Many people find it hard to believe just how smart and truly loving a Jag Cat is… until they live with one. Jag Cats are easily trained to harness and have been known to bring their leash to their Pet Parent when they want to go for a walk. They will greet you at the door, follow you around the house, come when you call them, and teach YOU how to play “fetch.” Some have even joined their human in the shower or gone for a dip in the pool. They are also quick to master any lock, latch, or doorknob and usually require that you “child-proof” your house by the time they are 12 to 18 months old. Their high-energy, playful antics are extremely entertaining and Pet Parents swear that their Jag Cat understands every word they say. Jag Cats are not destructive by nature and do not need to be declawed. They are very clean animals and most do not object to getting a bath every month or so to keep their naturally soft fur sweet-smelling and feeling like velvet.

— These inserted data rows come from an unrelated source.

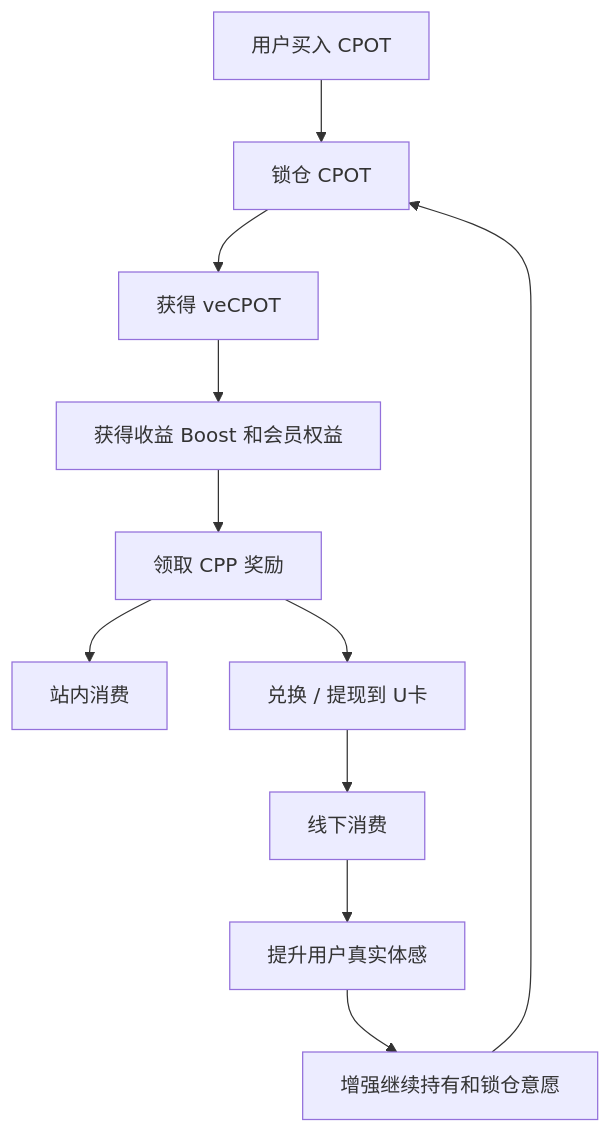
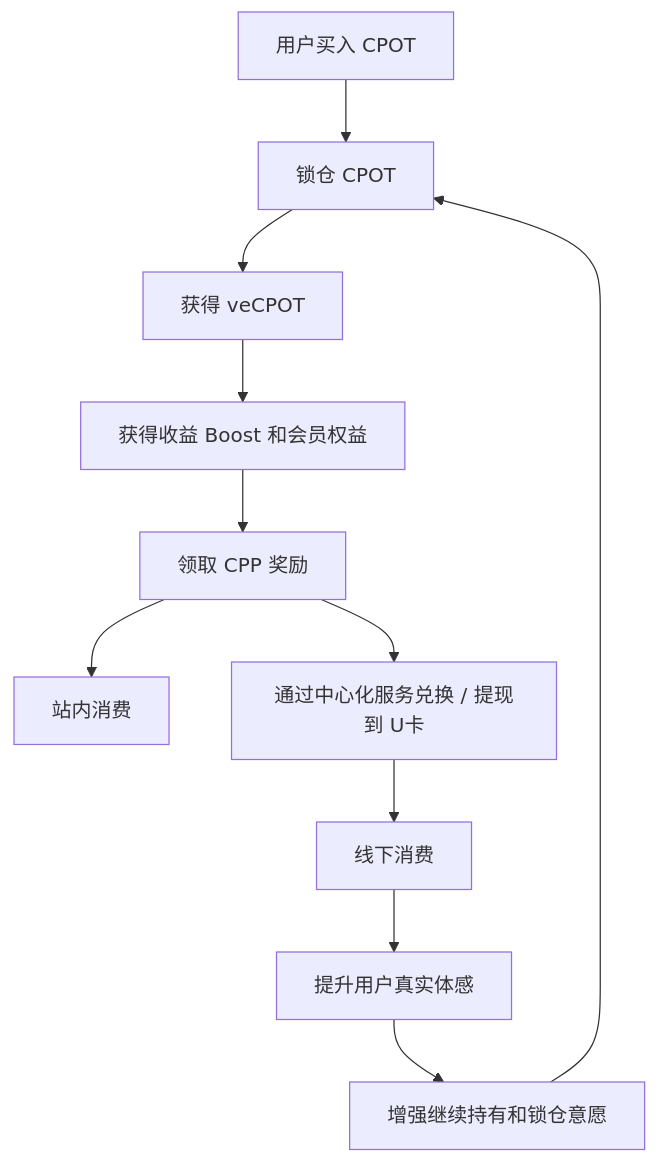
The fourth of 11 diagrams in docs/Chapool-TVL-Product-Design.md (chapool/account-abstraction), drawn with Mermaid before and after one commit. The commit also changed other lines of this file, not shown here.

````diff
--- a/docs/Chapool-TVL-Product-Design.md
+++ b/docs/Chapool-TVL-Product-Design.md
@@ -468,13 +468,13 @@
 ```mermaid
 flowchart TD
     A[用户买入 CPOT] --> B[锁仓 CPOT]
     B --> C[获得 veCPOT]
     C --> D[获得收益 Boost 和会员权益]
     D --> E[领取 CPP 奖励]
     E --> F[站内消费]
-    E --> G[兑换 / 提现到 U卡]
+    E --> G[通过中心化服务兑换 / 提现到 U卡]
     G --> H[线下消费]
     H --> I[提升用户真实体感]
     I --> J[增强继续持有和锁仓意愿]
     J --> B
 ```
````
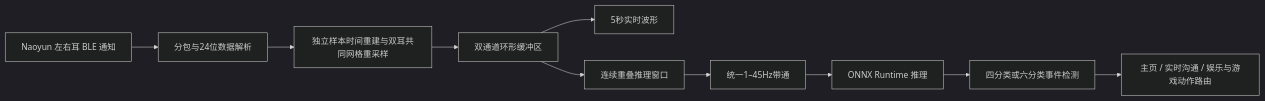
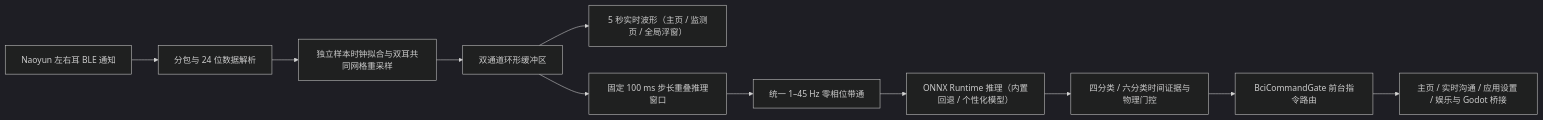
The diagram in README.md (Ruizhi-Owl/bci-agent), drawn with Mermaid (dark theme) before and after one commit. The commit also changed other lines of this file and 44 other files, not shown here.

````diff
--- a/README.md
+++ b/README.md
@@ -31,12 +25,13 @@
 ```mermaid
 flowchart LR
-    A["Naoyun 左右耳 BLE 通知"] --> B["分包与24位数据解析"]
-    B --> C["独立样本时间重建与双耳共同网格重采样"]
+    A["Naoyun 左右耳 BLE 通知"] --> B["分包与 24 位数据解析"]
+    B --> C["独立样本时钟拟合与双耳共同网格重采样"]
     C --> D["双通道环形缓冲区"]
-    D --> E["5秒实时波形"]
-    D --> F["连续重叠推理窗口"]
-    F --> G["统一1–45Hz带通"]
-    G --> H["ONNX Runtime 推理"]
-    H --> I["四分类或六分类事件检测"]
-    I --> J["主页 / 实时沟通 / 娱乐与游戏动作路由"]
+    D --> E["5 秒实时波形（主页 / 监测页 / 全局浮窗）"]
+    D --> F["固定 100 ms 步长重叠推理窗口"]
+    F --> G["统一 1–45 Hz 零相位带通"]
+    G --> H["ONNX Runtime 推理（内置回退 / 个性化模型）"]
+    H --> I["四分类 / 六分类时间证据与物理门控"]
+    I --> J["BciCommandGate 前台指令路由"]
+    J --> K["主页 / 实时沟通 / 应用设置 / 娱乐与 Godot 桥接"]
 ```
````
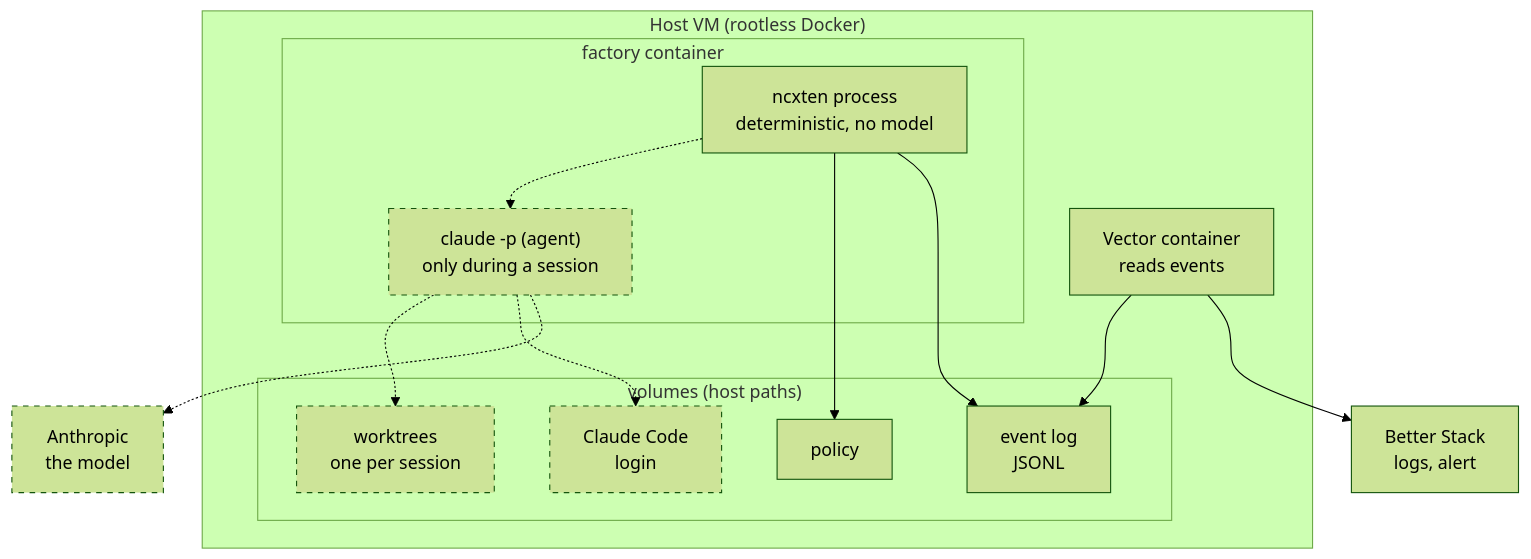
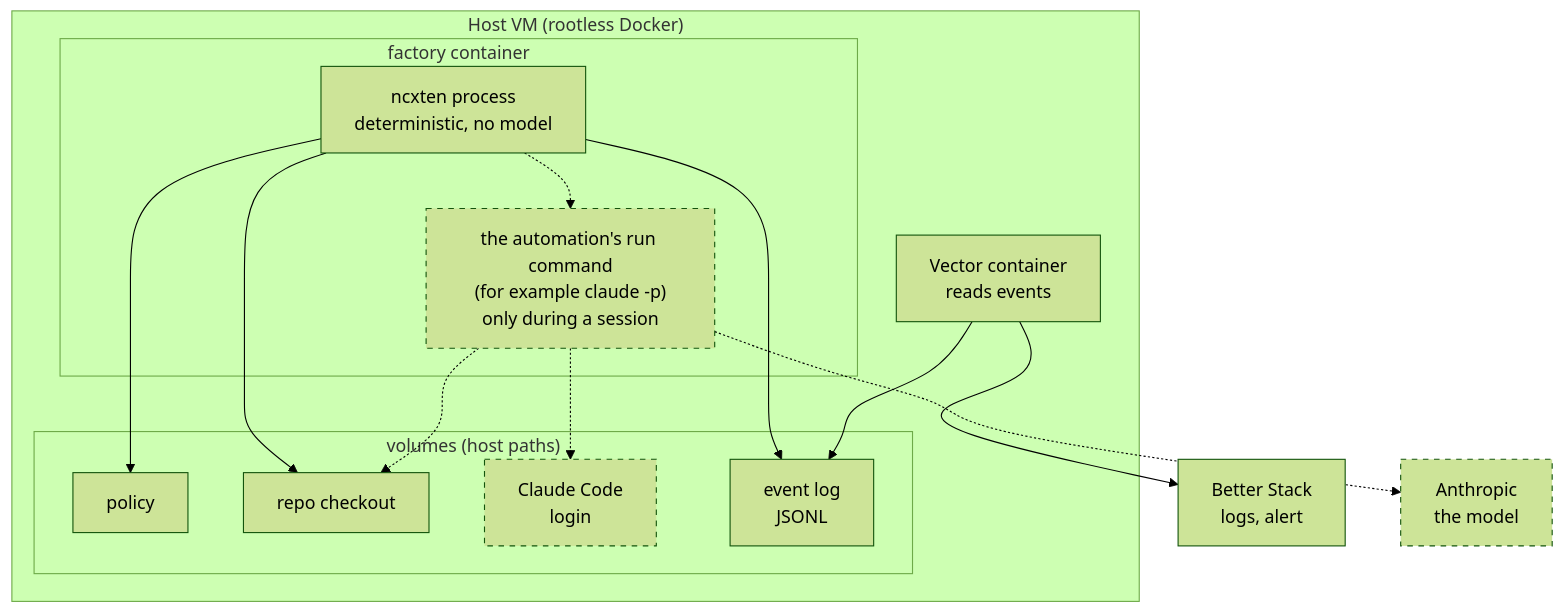
Before and after one commit to dazz/ncxten: the first of 5 diagrams in docs/content/docs/how-it-works.md, drawn with Mermaid (forest theme). The commit also changed other lines of this file, not shown here.

First line of the commit message:
docs: how-it-works planned parts follow the 002 re-cut — the run command is the session

````diff
--- a/docs/content/docs/how-it-works.md
+++ b/docs/content/docs/how-it-works.md
@@ -13,28 +13,29 @@
 ```mermaid
 flowchart TB
   subgraph host["Host VM (rootless Docker)"]
     subgraph fc["factory container"]
       ncx["ncxten process<br/>deterministic, no model"]
-      agent["claude -p (agent)<br/>only during a session"]
-      ncx -.-> agent
+      run["the automation's run command<br/>(for example claude -p)<br/>only during a session"]
+      ncx -.-> run
     end
     vector["Vector container<br/>reads events"]
     subgraph vols["volumes (host paths)"]
       pol["policy"]
-      wt["worktrees<br/>one per session"]
+      co["repo checkout"]
       login["Claude Code<br/>login"]
       ev["event log<br/>JSONL"]
     end
   end
   bs["Better Stack<br/>logs, alert"]
   anthropic["Anthropic<br/>the model"]
   ncx --> pol
+  ncx --> co
   ncx --> ev
-  agent -.-> wt
-  agent -.-> login
-  agent -.-> anthropic
+  run -.-> co
+  run -.-> login
+  run -.-> anthropic
   vector --> ev
   vector --> bs
   classDef planned stroke-dasharray: 5 5
-  class agent,wt,login,anthropic planned
+  class run,login,anthropic planned
 ```
````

The most attractive feature of a Jag Cat is its total devotion to its human companion or family; they exhibit the kind of loyalty usually found in dogs, not cats. Some Jag Cats even become protective of the human children in the family by placing themselves in front of the younger kids around any perceived “stranger." They often demand love by walking up the chest of their human and gently headbutting or chin-rubbing to get attention. Most love sleeping next to you on the bed. These unique animals are so endearing that most people who buy their first Jag Cat for its exotic looks will often buy a second one because they fell in love with its personality.
Note: Because so few Jag Cats are produced each year and the demand for them is so great, some unscrupulous breeders have tried to pass off their own cats as Jag Cats, but Nora Scholin is the only Jag Cat breeder in the world. If your kitten doesn’t come from her Mokave cattery, it is not a real Jag Cat.